Lunch @ Home

Working from home, as lovely as it is, is getting a bit old. The above was my lunch yesterday. Not bad, really, but let's compare it to a couple of work lunches that I took pictures of last spring and fall.

On the hill by the river at one of my museums.

At a lovely sidewalk table in the town of one of my other museums.

Sigh. I realize the weather and season are big factors here, but it's just not even close, is it?

Friday, January 21, 2011

Museum Daily (sort of, kind of)

I'm not sure if I want to count this as a Museum Daily, because it's not from today or even this week.  However, it's a photo I took of one of my days in the museum, so I suppose it counts.  :)

These two notes are thank you notes from the kindergarten classes at a school who visits one of my museums annually.  These sweet kids come every fall to do one of our programs on Native American life in Massachusetts.  Despite their young age, they're generally very interested and well-behaved.  
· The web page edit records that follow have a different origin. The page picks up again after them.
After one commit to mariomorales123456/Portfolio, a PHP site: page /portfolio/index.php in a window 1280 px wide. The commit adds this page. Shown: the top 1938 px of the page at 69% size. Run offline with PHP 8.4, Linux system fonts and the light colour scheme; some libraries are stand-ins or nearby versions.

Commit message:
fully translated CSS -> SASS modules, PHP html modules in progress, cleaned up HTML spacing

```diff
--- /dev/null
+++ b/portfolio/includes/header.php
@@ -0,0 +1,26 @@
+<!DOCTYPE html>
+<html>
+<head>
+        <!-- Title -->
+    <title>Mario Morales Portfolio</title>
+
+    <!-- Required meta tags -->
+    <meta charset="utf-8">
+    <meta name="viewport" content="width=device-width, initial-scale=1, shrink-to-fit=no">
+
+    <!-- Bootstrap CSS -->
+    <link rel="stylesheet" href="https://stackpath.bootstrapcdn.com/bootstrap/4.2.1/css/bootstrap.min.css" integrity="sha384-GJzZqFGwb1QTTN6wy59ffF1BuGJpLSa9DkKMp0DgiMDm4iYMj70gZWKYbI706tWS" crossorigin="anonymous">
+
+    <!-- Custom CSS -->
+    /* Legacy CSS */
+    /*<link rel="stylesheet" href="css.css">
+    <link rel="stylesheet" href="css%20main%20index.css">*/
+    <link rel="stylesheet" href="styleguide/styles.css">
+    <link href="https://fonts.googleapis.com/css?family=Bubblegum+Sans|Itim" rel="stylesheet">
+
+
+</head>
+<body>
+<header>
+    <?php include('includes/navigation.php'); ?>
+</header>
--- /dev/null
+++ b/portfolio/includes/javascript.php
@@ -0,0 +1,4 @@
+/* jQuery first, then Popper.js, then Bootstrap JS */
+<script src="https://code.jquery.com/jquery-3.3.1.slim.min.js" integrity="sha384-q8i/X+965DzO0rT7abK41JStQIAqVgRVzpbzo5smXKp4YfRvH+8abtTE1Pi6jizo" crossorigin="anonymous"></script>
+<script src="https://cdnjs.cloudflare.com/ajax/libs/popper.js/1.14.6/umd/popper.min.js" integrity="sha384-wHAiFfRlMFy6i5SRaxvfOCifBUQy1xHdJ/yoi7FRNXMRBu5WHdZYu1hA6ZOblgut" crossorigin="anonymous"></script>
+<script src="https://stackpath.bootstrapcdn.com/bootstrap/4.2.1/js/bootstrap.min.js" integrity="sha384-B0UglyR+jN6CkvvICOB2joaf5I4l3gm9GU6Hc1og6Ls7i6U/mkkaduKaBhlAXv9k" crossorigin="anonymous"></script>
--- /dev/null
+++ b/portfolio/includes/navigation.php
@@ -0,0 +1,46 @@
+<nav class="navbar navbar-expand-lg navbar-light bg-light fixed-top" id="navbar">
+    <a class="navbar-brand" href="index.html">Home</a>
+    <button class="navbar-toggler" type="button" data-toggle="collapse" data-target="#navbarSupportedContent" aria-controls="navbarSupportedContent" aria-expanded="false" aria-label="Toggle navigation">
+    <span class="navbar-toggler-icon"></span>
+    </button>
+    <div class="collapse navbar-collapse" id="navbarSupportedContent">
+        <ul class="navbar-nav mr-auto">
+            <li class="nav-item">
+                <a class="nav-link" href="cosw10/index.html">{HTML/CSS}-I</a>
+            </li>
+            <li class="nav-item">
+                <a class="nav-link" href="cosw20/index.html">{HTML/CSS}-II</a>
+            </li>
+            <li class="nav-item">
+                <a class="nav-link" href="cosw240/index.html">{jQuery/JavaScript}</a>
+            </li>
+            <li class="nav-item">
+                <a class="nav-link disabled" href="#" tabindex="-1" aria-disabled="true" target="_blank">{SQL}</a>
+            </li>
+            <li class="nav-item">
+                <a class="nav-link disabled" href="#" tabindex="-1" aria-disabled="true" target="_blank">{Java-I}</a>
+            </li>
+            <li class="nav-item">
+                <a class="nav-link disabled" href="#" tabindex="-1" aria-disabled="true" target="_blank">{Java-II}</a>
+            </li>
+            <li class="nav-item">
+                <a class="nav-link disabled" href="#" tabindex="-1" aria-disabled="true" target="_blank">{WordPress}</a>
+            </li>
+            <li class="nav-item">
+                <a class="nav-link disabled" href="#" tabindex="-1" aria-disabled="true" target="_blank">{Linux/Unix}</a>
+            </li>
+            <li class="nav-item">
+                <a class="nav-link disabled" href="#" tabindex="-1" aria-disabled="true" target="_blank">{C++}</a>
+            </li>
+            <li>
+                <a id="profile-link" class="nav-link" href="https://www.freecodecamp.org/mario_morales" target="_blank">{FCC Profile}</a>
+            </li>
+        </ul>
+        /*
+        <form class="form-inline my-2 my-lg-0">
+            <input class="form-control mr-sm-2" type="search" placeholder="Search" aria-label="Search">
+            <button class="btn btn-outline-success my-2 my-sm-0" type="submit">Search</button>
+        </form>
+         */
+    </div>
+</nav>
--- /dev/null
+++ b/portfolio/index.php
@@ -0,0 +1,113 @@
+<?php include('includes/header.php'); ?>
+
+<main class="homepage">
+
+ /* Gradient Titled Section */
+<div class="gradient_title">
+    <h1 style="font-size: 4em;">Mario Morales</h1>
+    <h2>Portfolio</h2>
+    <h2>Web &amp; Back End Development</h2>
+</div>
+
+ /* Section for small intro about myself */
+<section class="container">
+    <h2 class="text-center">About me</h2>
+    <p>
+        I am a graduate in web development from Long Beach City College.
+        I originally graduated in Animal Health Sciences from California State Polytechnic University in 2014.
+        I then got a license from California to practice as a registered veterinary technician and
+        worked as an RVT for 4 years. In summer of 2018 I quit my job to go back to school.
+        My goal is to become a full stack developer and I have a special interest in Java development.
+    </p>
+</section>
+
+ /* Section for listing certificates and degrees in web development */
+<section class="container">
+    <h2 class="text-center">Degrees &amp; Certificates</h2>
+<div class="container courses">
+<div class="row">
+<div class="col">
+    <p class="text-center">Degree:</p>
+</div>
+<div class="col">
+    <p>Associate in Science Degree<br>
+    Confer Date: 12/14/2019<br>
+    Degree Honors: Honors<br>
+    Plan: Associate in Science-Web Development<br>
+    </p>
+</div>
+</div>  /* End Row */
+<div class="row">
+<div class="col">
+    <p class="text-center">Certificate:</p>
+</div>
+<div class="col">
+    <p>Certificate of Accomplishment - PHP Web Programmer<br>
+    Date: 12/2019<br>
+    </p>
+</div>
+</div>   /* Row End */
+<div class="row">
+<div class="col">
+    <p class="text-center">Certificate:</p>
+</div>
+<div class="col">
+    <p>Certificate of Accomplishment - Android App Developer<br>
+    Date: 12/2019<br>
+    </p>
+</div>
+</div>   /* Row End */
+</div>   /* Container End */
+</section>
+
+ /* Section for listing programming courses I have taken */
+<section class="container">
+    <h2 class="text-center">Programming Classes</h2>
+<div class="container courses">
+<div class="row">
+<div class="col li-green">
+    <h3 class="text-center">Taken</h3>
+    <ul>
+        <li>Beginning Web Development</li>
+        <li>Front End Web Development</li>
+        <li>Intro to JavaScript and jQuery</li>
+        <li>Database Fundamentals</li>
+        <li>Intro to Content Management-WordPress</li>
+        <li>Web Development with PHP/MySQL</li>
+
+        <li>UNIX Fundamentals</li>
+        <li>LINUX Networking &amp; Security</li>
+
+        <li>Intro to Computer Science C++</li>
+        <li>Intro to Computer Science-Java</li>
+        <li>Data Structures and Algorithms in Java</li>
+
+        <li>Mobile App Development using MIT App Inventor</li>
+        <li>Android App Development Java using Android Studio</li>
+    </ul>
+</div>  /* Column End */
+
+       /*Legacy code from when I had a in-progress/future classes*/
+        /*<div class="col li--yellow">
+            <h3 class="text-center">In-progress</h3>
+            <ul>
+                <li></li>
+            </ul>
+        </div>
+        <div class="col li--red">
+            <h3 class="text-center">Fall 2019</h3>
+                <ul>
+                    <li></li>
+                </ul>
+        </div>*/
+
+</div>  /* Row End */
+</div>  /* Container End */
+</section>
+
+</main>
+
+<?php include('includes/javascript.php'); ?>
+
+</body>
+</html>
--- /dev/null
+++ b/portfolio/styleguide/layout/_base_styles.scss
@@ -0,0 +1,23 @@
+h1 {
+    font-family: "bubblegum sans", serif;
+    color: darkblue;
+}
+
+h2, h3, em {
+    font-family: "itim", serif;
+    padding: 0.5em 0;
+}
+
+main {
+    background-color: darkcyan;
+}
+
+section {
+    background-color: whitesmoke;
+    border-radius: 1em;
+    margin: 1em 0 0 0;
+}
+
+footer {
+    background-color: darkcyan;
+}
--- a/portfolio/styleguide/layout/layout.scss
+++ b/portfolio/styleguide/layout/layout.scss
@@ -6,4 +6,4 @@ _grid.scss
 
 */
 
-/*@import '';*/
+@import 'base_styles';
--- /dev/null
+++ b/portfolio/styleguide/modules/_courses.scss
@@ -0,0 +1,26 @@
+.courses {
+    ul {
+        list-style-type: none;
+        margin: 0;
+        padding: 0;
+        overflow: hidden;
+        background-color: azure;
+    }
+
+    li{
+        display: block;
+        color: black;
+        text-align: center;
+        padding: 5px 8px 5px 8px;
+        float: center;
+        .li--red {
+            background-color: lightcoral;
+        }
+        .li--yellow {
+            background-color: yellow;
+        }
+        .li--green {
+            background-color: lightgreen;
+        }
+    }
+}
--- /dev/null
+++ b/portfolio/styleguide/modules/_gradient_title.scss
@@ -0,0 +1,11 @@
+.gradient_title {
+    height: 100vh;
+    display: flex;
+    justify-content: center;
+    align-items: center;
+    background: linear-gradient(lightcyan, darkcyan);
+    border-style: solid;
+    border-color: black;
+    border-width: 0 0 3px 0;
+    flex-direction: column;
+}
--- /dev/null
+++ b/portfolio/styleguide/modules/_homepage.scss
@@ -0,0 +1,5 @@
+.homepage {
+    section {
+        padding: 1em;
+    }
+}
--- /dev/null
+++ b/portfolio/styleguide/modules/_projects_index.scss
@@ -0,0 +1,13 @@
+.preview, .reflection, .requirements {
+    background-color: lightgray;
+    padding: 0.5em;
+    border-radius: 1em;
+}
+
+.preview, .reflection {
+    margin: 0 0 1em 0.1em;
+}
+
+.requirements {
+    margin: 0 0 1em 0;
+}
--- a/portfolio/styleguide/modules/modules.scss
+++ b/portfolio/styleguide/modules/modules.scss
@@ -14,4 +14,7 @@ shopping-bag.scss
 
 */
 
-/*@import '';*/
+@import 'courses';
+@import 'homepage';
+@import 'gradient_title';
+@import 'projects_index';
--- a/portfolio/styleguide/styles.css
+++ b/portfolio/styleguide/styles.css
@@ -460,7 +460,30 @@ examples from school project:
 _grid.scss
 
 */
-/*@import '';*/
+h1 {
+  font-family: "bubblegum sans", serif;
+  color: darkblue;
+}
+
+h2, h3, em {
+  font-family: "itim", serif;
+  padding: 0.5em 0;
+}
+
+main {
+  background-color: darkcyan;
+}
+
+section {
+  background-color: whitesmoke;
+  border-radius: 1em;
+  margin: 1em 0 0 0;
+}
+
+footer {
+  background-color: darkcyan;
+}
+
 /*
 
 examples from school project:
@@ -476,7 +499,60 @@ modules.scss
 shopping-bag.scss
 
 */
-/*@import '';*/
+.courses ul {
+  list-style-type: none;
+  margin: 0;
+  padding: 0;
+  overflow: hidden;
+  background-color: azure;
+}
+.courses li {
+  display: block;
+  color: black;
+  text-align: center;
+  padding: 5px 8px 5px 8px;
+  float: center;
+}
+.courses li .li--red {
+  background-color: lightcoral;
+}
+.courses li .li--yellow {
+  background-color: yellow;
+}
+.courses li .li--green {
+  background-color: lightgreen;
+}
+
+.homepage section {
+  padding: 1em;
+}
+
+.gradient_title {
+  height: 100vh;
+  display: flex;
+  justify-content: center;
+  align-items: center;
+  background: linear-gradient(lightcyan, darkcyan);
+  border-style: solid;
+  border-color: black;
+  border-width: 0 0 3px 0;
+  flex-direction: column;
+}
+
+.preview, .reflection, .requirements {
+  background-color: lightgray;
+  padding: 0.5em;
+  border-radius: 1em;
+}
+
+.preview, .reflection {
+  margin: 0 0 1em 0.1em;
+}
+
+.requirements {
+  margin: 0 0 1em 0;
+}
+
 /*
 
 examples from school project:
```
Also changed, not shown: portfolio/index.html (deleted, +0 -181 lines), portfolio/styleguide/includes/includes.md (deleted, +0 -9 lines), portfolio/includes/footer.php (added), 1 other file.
And every year, I get a tall thank you note, written by the lead teacher and signed by each of the little kids.  How sweet is that?  I pinned them to the wall in the shared office to remind me of what it's all for on the days when I'm feeling frazzled or tired.

Sunday, January 16, 2011

Work Resolutions

I haven't made New Year's resolutions in my personal life for about four years. I have nothing against them, but I'm not sure they ever really stick with me. Without writing down a step-by-step schedule for achieving goals, I have a hard time keeping up with them. And I find myself just too busy living life to follow a schedule! However, it seems like a good thing to attempt with my work life. I like the idea of having a work plan for the year - a list of major things to achieve.

In the fall, a local city councilor generously donated $500 to one of my museums, and the curator graciously handed it off to my department - the education department. I think one of the best uses for the money is to buy boxes with labels and properly organize the closet in the photo above. It's a simple goal, but having that closet - which contains a lot of my educational supplies - neat & easy to navigate would be wonderful!

Wednesday, January 12, 2011

Art Restoration on a Snowy Day

Since my road looks like this:

I will not be going into work today.  Instead, I'm working from home at the desk in the guest room and savoring a second cup of coffee.

I wanted to share this interactive from a December 18th article in the NY Times. The Met has a painting in their collection that has, in the sixty years it's been at the museum, been alternately identified as a Velázquez, repudiated as such, and now vindicated. It's a really interesting story, but what attracted my attention even more was the accompanying interactive.

Extensive restoration work was done on the painting over the last eighteen months, which was key in revealing the true identity of the work. To help readers see the difference in the painting pre- and post-restoration work, the Times layered photographs of the two stages (pre-restoration on top & post- on the bottom). Readers can move a slider back & forth to see more & less of the images. The difference is astounding!

I love the idea of using an interactive like this for a museum exhibit, particularly one that includes paintings and can therefore raise those specific issues of art conservation. However, you could also do something like it to illustrate any kind of restoration work, from furniture to documents. It's a more sophisticated version of the "before & after" trick and I think it's probably quite easy to execute on the technical side. Hmmm - I'm getting ideas . . .

Friday, January 7, 2011

Just for Fun

(Image from The Onion)
This article from The Onion, from a little over a year ago, is pretty funny.  It actually reminds me of a commercial for Dos Equis beer, about their faux spokesperson, "the most interesting man in the world."  Each commercial lists things about this man that are amazing and/or show how important he is.  A line in one of them goes, "At museums, he's allowed to touch the art."